Within a decade, their number shrank roughtly to 100,000. At the same time, official statistics registered only some 50 doctors of science who were leaving Ukraine annually. Some analysts say the official numbers underestimate the harsher reality and that Ukraine lost a third of its scientific work force.
Slusarchuk is a professor at the Kyiv Medical Academy, where practicing doctors come for short post-graduate courses. He rarely shows up there because he mostly lives in Lviv, where he also works at two medical schools and receives patients. When he is in Kyiv, people eagerly queue in the hall to see him and seek his knowledge in cases when others give up.
Maria Lysyuk from Khmelnytsky in Western Ukraine said her son was in a coma for two weeks after a car accident. “Doctors said something like most of his brain was dead and that we could only pray,” she recalled. “But after professor Slusarchuk saw him, Sasha (Lysyuk’s son) started recovering on the fourth day.”
Instead of silence prescribed by other doctors in the clinic, Slusarchuk asked to play the young man’s favorite music and talk to him. Slusarchuk used alternative treatment methods that astounded fellow neurosurgeons in the clinic and that they later noted down for future use, said Lysyuk.
Slusarchuk is confident he can revolutionize science through his study of the brain – a revolution that he says is badly needed because the existing medical paradigm is out of date. “I have discovered new ways of working with depression, psychological traumas and dependency,” he says.
Slusarchuk teaches some of these skills to his followers in Lviv. He has students whose memories work like a Google search tool, recovering masses of information in seconds.
But even these impressive results are not enough to achieve their author’s recognition in Ukraine and overcome jealousy and bureaucracy. Slusarchuk wants to have his own research institute. “I am a step away from the Nobel Prize if Ukraine wanted it,” he said. Instead, he said, he gets doubts, dogma and unreasonable demands from the medical establishment.
Mykola Polischuk, chief neurosurgeon at the Kyiv Medical Academy, said that Slusarchuk has to start lecturing at the academy to prove his uniqueness and earn the ability to do independent research. “I want to see him do it because I am interested in his theories,” Polischuk said. Slusarchuk said that he has no time to lecture.

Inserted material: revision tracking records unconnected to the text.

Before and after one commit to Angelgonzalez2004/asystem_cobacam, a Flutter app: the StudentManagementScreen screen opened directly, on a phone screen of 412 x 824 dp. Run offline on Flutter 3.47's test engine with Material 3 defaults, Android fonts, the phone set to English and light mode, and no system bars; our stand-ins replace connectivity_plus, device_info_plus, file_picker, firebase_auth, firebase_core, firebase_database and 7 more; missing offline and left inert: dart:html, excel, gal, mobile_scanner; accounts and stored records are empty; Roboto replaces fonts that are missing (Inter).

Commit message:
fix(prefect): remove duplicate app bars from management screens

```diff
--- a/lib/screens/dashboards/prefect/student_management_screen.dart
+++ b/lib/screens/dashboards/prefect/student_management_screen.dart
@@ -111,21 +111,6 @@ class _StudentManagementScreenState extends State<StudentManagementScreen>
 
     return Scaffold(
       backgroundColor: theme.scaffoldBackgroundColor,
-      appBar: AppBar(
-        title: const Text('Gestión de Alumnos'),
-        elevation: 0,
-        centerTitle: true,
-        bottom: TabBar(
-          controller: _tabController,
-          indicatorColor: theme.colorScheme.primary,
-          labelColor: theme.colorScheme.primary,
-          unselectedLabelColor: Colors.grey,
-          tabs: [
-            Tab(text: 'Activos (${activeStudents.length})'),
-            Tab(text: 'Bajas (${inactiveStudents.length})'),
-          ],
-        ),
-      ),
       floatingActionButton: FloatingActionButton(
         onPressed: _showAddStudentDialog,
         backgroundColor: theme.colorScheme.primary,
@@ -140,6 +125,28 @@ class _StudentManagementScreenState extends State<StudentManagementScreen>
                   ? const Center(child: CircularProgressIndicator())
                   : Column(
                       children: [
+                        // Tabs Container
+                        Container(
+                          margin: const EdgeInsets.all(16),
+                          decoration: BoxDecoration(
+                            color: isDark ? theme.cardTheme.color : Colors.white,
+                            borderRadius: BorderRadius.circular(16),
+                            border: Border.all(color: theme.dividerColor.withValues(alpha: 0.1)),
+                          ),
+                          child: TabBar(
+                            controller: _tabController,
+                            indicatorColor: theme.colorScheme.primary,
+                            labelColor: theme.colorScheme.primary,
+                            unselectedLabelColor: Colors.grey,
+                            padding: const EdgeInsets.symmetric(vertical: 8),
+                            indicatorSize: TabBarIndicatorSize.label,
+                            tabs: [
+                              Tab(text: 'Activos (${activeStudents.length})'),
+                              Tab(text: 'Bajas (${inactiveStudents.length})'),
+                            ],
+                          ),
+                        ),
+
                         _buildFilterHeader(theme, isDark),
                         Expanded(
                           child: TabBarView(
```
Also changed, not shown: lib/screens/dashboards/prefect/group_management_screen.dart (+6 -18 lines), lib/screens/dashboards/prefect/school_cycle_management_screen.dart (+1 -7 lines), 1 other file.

“I need a clinic where I can see my patients. Instead, I live in a dorm, get Hr 270 in wages and wake up thinking that my own country doesn’t need me.”
Ex-health minister Polischuk says Slusarchuk only has himself to blame. “I am not an oligarch who can give a lot of money and say do whatever you want. I told him – write a precise plan and we’ll see what we can do.”
Slusarchuk explained that authorities had previously offered him only a fraction of what he thinks is appropriate for his research. “They want to take my knowledge for $1,000 a month when abroad it will cost millions,” he exclaimed.
As the Kyiv Post was going into print, Slusarchuk said he was invited to see President Victor Yuschenko, a sign that Ukrainian authorities may have developed a sudden interest in his work. Rostyslav Valihnovsky from the president’s office said they were trying to convince Slusarchuk to stay, offering to take charge of Feofania, an elite hospital outside Kyiv. Slusarchuk has not made up his mind yet.
If he rejects the offer, the term “brain drain” would probably never be more appropriate than in his case.
Sluarchuk said he hasn't made up his mind about the Canadian offer. He said his first preference is to have his abilities recognized by his own people.
Source: Kyiv Post